randomthoughts Avatar
12 weeks ago

When governments force companies, private citizens, to keep secrets from the public, you know you're on the road to communism or worse.
I think you meant authoritarianism.
Score: 48 Votes (Like | Disagree)
TJ82 Avatar
12 weeks ago
Dirty as. Bet UK is one of them. Guess the solution is to turn off all push notifications?
Score: 29 Votes (Like | Disagree)
ps3zocker Avatar
12 weeks ago
Is it really a transparency report if you're only transparent when you're forced to?
Score: 24 Votes (Like | Disagree)
contacos Avatar
12 weeks ago
Israel, Mexico and the UK are probably the first ones that come to mind
Score: 22 Votes (Like | Disagree)
Sorinut Avatar
12 weeks ago
Makes me feel good about having disabled push notifications for absolutely everything except weather and texts. I DESPISE push notifications.
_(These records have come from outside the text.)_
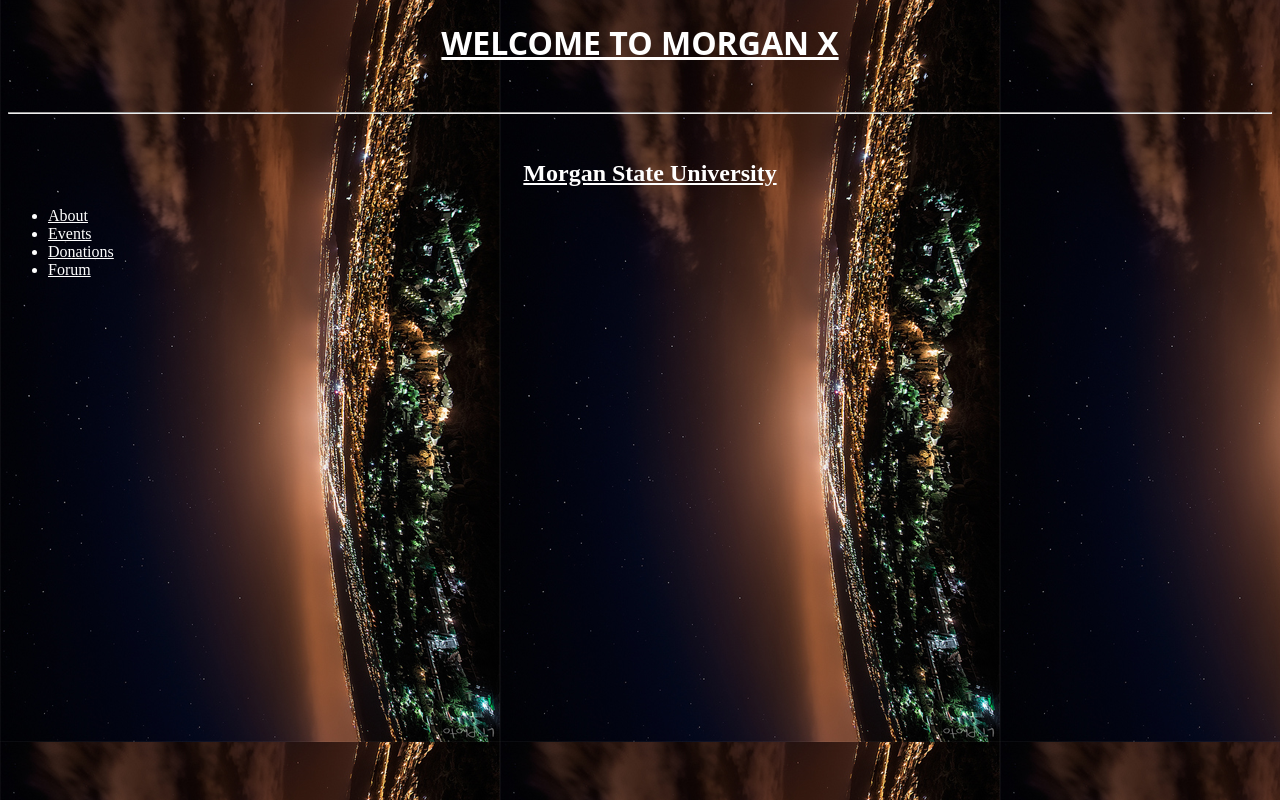
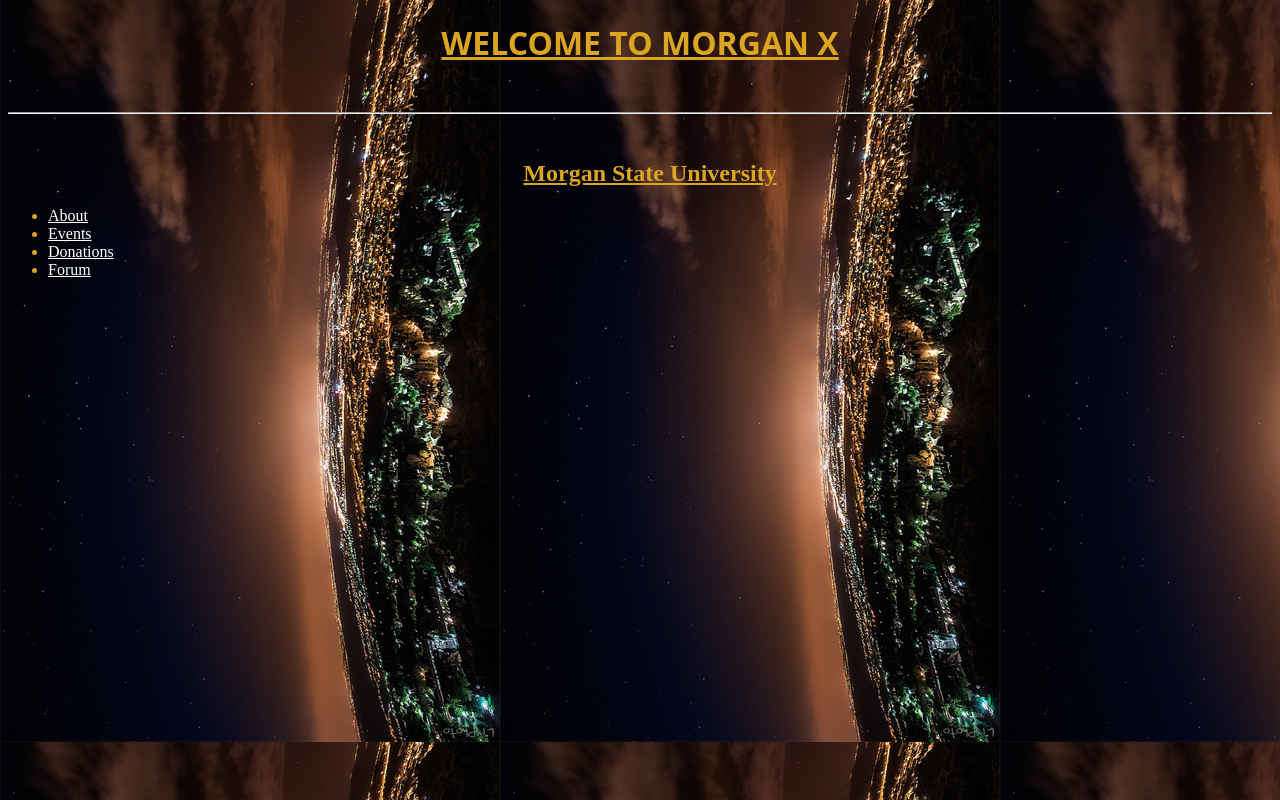
Before and after one commit to shahisa/Morgan-X-Hacks, a plain HTML site: page Homepage.html in a window 1280 px wide. Drawn offline with Linux system fonts and the light colour scheme.

Commit message:
Update Homepage.html

```diff
--- a/Homepage.html
+++ b/Homepage.html
@@ -22,12 +22,12 @@
  }
 	body
 	{
-	background-image: url("earth from above.png");
+	background-image: url("https://raw.githubusercontent.com/shahisa/Morgan-X-Hacks/master/earth%20from%20above.png");
 
 	}
 
 h1, li, ul, h2{ /*Needed to change color for the following groups*/
-	color: white;
+	color: goldenrod;
 
 }
 h1{
```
That said, it sounds like it's time for Apple to require push notifications to be encrypted, or they don't pass them along.
Score: 21 Votes (Like | Disagree)

Popular Stories

Beyond iPhone 13 Better Blue Face ID Single Camera Hole

Six Reasons to Wait for Next Year's iPhone 17

Thursday February 22, 2024 4:20 am PST by
Apple's iPhone development roadmap runs several years into the future and the company is continually working with suppliers on several successive iPhone models concurrently, which is why we sometimes get rumored feature leaks so far ahead of launch. The iPhone 17 series is no different, and already we have some idea of what to expect from Apple's 2025 smartphone lineup. If you plan to skip...
General Apps Messages

iOS 17.4 to Add This 'Groundbreaking' New Messaging Feature

Friday February 23, 2024 5:05 am PST by
With iOS 17.4, set to arrive in March 2024, Apple is bringing a new cryptographic security feature to iMessage called PQ3. This "groundbreaking" and "state-of-the-art" protocol provides "extensive defenses against even highly sophisticated quantum attacks," according to Apple. Let's break down what that means. Apple's iMessage service already supports end-to-end encryption, but security...
iPhone Notch

Apple Explored These Notch and Dynamic Island Designs for iPhones

Friday February 23, 2024 2:05 pm PST by
With the iPhone 14 Pro models in 2022, Apple introduced the Dynamic Island, which can morph and expand to display system alerts, sports scores, and a variety of other information. The feature makes the space surrounding the front camera and Face ID sensors useful compared to the notch on older iPhone models. Apple explored a variety of ideas for the iPhone's notch area over the years before...
New Macs iPads iOS 17 4

What to Expect at Potential Apple Event in March: iPads, Macs, and More

Friday February 23, 2024 8:35 am PST by
Apple often holds its first media event of the year in March, so the company could be just weeks away from announcing new products. Below, we have outlined what to expect from a potential Apple Event this March. Past Apple Events in March Apple has held five events in March since 2015:Monday, March 9, 2015 Monday, March 21, 2016 Tuesday, March 27, 2018 Monday, March 25, 2019 Tuesday,...
iOS 17

When Will Apple Release iOS 17.4 for iPhones?

Friday February 23, 2024 11:56 am PST by
Apple has been beta testing iOS 17.4 for nearly a month now. Below, we explain when the update is likely to be released to all users. In its press release announcing major App Store changes in the EU, which were implemented in response to new regulations under the EU's Digital Markets Act, Apple confirmed that iOS 17.4 will be released at some point in March:Developers can learn about these...
iOS 18 Mock Feature Baubles

iOS 18 Rumored to Have Design Changes, macOS Revamp Coming Later

Sunday February 25, 2024 8:55 am PST by
iOS 18 will likely include some design changes, but a macOS revamp might be a year or two away, according to Bloomberg's Mark Gurman. In his Power On newsletter today, Gurman said Apple is working to update the design of iOS as "early as this year." A sketchy rumor claimed that iOS 18 would feature some visionOS-inspired design elements, and while Gurman agreed that iOS could take some...